[Stored entries]
■ ■ ■

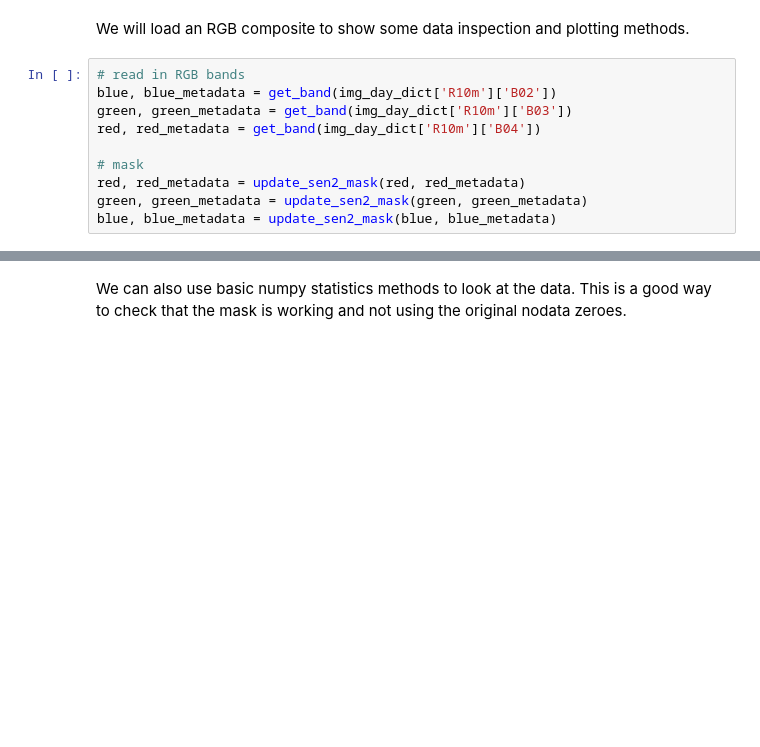
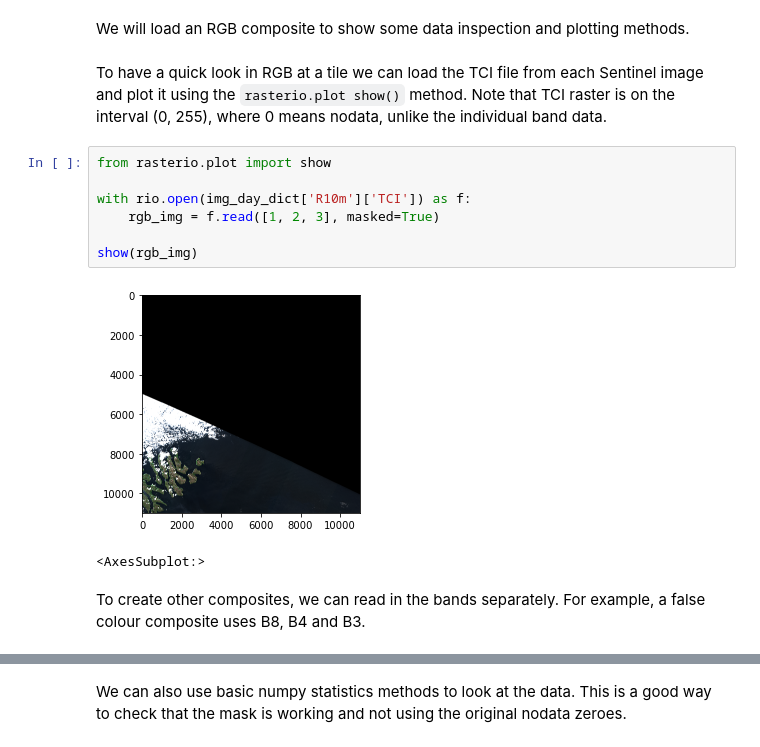
Before and after one commit to rwilks-earthobs/msc_eo_challenge, a Jupyter notebook: 230207 Introductory Jupyter Notebook.ipynb, the cells around one changed output, grey strips where cells are left out. Drawn from its saved outputs; the diff is of its cells as text; blank space fills up the shorter version.

Commit message:
Histograms, plotting and Resampling methods added.

```diff
--- a/230207 Introductory Jupyter Notebook.ipynb
+++ b/230207 Introductory Jupyter Notebook.ipynb
@@ -488,13 +488,17 @@ b02 mask:
 ## Inspect and Plot data
 # %% [markdown]
 We will load an RGB composite to show some data inspection and plotting methods.
-# %%
-# read in RGB bands
-blue, blue_metadata = get_band(img_day_dict['R10m']['B02'])
-green, green_metadata = get_band(img_day_dict['R10m']['B03'])
-red, red_metadata = get_band(img_day_dict['R10m']['B04'])
-
-# mask
-red, red_metadata = update_sen2_mask(red, red_metadata)
-green, green_metadata = update_sen2_mask(green, green_metadata)
-blue, blue_metadata = update_sen2_mask(blue, blue_metadata)
+# %% [markdown]
+To have a quick look in RGB at a tile we can load the TCI file from each Sentinel image and plot it using the `rasterio.plot show()` method. Note that TCI raster is on the interval (0, 255), where 0 means nodata, unlike the individual band data.
+# %%
+from rasterio.plot import show
+
+with rio.open(img_day_dict['R10m']['TCI']) as f:
+    rgb_img = f.read([1, 2, 3], masked=True)
+
+show(rgb_img)
+# %% [output]
+[figure, added]
+<AxesSubplot:>
+# %% [markdown]
+To create other composites, we can read in the bands separately. For example, a false colour composite uses B8, B4 and B3.
```
Also changed, not shown: parts of 22 cells of this notebook.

■ ■ ■

Please state how many lines of the records hold the word "Introductory", and write nothing but that number.

3